Afterwards, the layminister jumped from behind his little pulpit for a little Q&A. He told us how the original bishop of St. John’s (who we were told was lying “in state” basically right next to us, which was a little weird) led a congregation out the doors one day and over to another church in Manhattan where a minister was chaining the doors to keep blacks out. As the story goes, the bishop of St. John’s and his congregation cut the chains on the doors of this other church, and drug the minister out into the street where he was fired on the spot.

I might go to church more if there was more of the dragging and the firing.

Churches and groceries

It was pointed out to me after a near-foray into Fairway, that I mostly like to go to churches and grocery stores in NYC. Earlier we did a tour of duty through Whole Foods at Columbus Circle, which was total madness. Imagine some form of food heaven, some sort of by-the-pound food mecca. Salads, meats, sweets, whatever. And literally tons of it. All for basically $6.99 a pound.

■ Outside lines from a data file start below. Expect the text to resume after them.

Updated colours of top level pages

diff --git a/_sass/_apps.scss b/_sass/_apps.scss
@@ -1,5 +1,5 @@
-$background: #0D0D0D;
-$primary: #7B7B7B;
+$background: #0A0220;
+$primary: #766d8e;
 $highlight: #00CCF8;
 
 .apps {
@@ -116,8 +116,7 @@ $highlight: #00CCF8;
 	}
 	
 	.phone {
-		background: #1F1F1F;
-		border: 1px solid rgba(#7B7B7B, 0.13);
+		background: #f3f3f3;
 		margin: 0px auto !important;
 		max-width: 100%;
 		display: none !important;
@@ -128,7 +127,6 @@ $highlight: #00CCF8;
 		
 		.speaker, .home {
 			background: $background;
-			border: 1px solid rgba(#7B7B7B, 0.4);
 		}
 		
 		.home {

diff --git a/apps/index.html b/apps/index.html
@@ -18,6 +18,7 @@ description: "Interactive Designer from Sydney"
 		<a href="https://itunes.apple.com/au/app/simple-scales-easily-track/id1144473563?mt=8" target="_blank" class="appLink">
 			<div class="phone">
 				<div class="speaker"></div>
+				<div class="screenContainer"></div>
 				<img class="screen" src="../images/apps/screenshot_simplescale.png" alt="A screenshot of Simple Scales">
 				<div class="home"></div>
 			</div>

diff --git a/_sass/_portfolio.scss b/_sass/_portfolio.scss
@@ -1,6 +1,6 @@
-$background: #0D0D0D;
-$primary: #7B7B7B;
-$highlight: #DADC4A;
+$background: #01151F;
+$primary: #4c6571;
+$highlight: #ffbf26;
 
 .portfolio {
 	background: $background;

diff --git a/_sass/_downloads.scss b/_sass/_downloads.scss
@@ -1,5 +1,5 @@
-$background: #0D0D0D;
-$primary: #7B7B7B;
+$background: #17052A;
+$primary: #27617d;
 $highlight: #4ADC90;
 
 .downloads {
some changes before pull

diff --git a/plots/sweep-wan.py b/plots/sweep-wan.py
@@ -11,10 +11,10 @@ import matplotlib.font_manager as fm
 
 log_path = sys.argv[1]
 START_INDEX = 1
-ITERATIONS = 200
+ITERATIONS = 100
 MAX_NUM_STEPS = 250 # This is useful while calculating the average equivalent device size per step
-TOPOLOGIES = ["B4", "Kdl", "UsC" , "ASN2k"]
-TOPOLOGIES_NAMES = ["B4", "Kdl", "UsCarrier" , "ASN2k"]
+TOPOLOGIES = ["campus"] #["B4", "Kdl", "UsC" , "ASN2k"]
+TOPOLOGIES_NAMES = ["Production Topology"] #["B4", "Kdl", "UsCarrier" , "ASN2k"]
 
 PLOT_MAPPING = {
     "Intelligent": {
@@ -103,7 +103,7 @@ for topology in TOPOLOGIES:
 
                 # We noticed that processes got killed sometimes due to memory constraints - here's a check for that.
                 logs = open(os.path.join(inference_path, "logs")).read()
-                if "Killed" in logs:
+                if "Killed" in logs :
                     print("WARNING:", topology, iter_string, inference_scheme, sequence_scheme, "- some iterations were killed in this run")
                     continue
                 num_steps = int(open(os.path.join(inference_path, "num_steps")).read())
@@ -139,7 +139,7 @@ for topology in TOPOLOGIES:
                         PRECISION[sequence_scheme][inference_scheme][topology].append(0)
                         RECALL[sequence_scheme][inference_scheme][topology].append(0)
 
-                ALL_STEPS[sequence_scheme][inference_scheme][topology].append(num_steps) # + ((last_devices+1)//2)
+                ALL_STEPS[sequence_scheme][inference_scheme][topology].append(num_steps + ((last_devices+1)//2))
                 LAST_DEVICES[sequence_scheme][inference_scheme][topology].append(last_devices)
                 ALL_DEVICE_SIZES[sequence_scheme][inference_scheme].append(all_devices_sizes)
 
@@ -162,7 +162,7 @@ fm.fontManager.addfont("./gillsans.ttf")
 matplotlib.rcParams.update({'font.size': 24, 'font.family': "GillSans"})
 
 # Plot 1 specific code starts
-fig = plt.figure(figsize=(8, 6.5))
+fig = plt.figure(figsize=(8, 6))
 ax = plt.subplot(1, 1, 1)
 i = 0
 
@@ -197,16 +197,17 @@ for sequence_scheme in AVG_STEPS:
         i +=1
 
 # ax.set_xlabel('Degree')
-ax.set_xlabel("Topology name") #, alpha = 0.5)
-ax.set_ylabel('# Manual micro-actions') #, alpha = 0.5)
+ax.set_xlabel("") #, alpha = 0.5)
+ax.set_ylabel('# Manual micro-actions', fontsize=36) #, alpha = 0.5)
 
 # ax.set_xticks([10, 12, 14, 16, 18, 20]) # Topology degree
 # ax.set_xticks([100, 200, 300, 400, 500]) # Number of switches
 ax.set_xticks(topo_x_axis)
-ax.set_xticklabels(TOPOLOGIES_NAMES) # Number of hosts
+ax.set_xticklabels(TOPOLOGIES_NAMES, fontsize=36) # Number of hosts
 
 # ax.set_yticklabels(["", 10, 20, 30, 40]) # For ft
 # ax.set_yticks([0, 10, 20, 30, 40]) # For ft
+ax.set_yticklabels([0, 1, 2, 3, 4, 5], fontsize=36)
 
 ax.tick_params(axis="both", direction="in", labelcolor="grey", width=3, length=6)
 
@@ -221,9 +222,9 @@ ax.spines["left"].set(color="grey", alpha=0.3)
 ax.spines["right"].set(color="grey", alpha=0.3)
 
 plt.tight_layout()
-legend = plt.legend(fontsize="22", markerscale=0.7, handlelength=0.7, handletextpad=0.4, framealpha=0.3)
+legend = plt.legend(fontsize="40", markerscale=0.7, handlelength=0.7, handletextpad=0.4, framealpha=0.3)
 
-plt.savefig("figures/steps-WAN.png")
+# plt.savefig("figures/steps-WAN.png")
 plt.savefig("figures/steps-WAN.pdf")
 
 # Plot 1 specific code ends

We wound around through possibly over a million people, oohing and ahhing after the fourteen different lettuces, the build-it-yourself tofu bar, the 12 stations of the Holy Watercress. (You see where we’re going with this, dontcha?) However, upon realizing that approximately half of the million or so people witnessing were actually in line, that we hit the up escalator and returned to the street.

Meandering along Broadway, Balducci’s was a different story, though. More great finger food, w/o the tide of humanity. And that serves well the Constant and Vital Search for Snacks that is my calling while in NYC, that NYC can so well afford, if not always my actual wallet. Still Balducci’s arranged for me this delight: one giant pan-seared scallop and a slab of sesame-something tofu.I had a minor pang asking for such slim treats to be served up pronto. With just a momentary lapse in eye-to-stomach ratio understanding, one could easily empty the bank. My requirements were that no fork be required, but I did feel a little bad disposing of the designer handle-bag, the custom air-tight container, the fork, the cloth napkin… Okay, so there wasn’t really a cloth napkin.

Groceries are my churches, probably. But churches are my churches, too. Once my friend Jeff, a similiarly minded, uh, secular spiritualist, confessed to his family church’s pastor that he liked coming into their church because it was a peaceful and serene place. And the pastor replied “That’s what we call the Holy Spirit,” which from a certain perspective is kind of dismaying answer that entirely missed the point of my friend’s appreciation of the space.

And I feel the same way. Churches are great—but mostly when they’re empty.